[PROVIDED DATA — start]

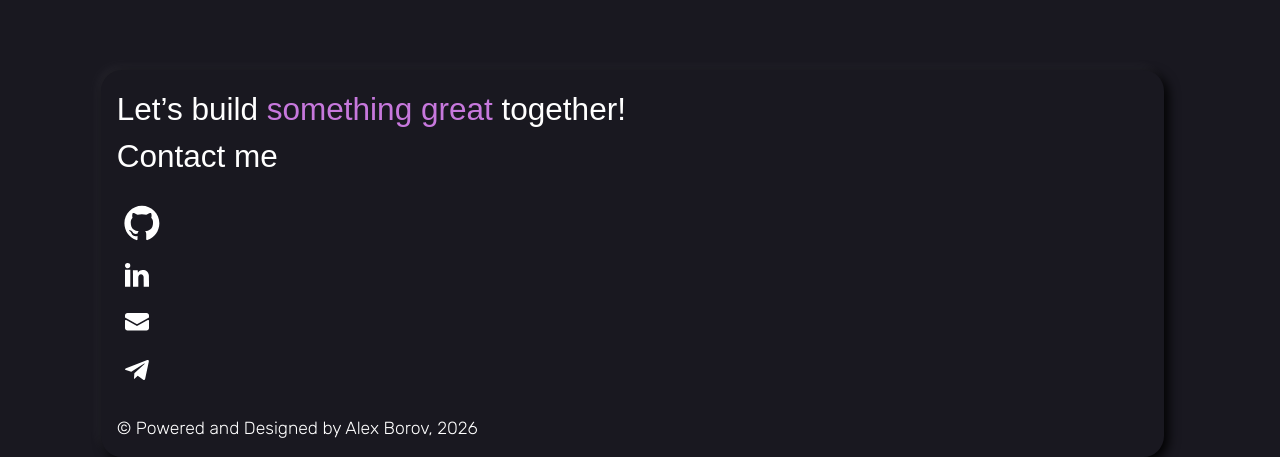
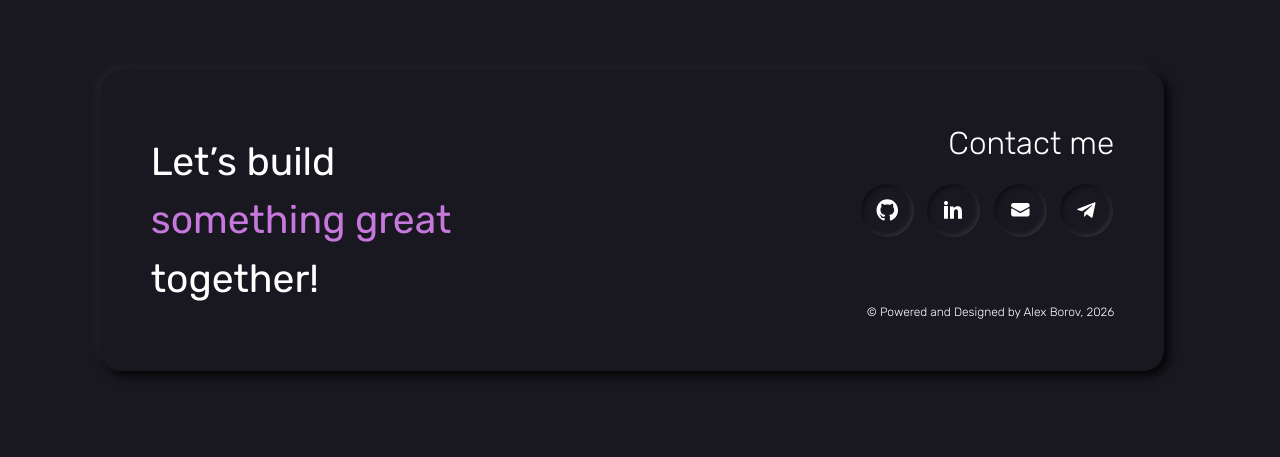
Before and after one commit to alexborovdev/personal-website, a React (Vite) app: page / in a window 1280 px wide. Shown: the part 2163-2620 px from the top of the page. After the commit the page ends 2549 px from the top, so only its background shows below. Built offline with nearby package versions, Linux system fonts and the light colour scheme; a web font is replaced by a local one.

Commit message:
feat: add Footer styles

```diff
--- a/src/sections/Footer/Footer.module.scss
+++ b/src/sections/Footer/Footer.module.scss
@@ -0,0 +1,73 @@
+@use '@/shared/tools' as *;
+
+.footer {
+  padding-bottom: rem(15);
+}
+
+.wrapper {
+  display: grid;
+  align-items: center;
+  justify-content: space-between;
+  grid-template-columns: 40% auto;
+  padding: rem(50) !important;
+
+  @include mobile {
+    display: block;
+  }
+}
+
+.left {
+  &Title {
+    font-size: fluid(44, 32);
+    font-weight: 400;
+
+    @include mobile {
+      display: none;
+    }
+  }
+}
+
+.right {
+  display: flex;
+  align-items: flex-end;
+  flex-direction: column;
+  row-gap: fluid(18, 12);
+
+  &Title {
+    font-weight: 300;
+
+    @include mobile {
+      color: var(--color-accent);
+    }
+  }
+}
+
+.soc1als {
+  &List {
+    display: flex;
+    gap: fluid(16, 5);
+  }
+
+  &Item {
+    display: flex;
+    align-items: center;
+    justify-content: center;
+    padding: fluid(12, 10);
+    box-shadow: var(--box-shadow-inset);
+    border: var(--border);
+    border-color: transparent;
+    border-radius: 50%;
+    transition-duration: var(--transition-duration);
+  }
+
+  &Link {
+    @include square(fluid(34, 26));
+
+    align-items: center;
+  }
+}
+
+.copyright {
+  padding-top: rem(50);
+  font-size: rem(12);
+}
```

[PROVIDED DATA — finish]

*TASK GOAL:* The answer is a faithful copy of the records above, with the pictures removed.

*REPLY:*
Before and after one commit to alexborovdev/personal-website, a React (Vite) app: page / in a window 1280 px wide. Shown: the part 2163-2620 px from the top of the page. After the commit the page ends 2549 px from the top, so only its background shows below. Built offline with nearby package versions, Linux system fonts and the light colour scheme; a web font is replaced by a local one.

Commit message:
feat: add Footer styles

```diff
--- a/src/sections/Footer/Footer.module.scss
+++ b/src/sections/Footer/Footer.module.scss
@@ -0,0 +1,73 @@
+@use '@/shared/tools' as *;
+
+.footer {
+  padding-bottom: rem(15);
+}
+
+.wrapper {
+  display: grid;
+  align-items: center;
+  justify-content: space-between;
+  grid-template-columns: 40% auto;
+  padding: rem(50) !important;
+
+  @include mobile {
+    display: block;
+  }
+}
+
+.left {
+  &Title {
+    font-size: fluid(44, 32);
+    font-weight: 400;
+
+    @include mobile {
+      display: none;
+    }
+  }
+}
+
+.right {
+  display: flex;
+  align-items: flex-end;
+  flex-direction: column;
+  row-gap: fluid(18, 12);
+
+  &Title {
+    font-weight: 300;
+
+    @include mobile {
+      color: var(--color-accent);
+    }
+  }
+}
+
+.soc1als {
+  &List {
+    display: flex;
+    gap: fluid(16, 5);
+  }
+
+  &Item {
+    display: flex;
+    align-items: center;
+    justify-content: center;
+    padding: fluid(12, 10);
+    box-shadow: var(--box-shadow-inset);
+    border: var(--border);
+    border-color: transparent;
+    border-radius: 50%;
+    transition-duration: var(--transition-duration);
+  }
+
+  &Link {
+    @include square(fluid(34, 26));
+
+    align-items: center;
+  }
+}
+
+.copyright {
+  padding-top: rem(50);
+  font-size: rem(12);
+}
```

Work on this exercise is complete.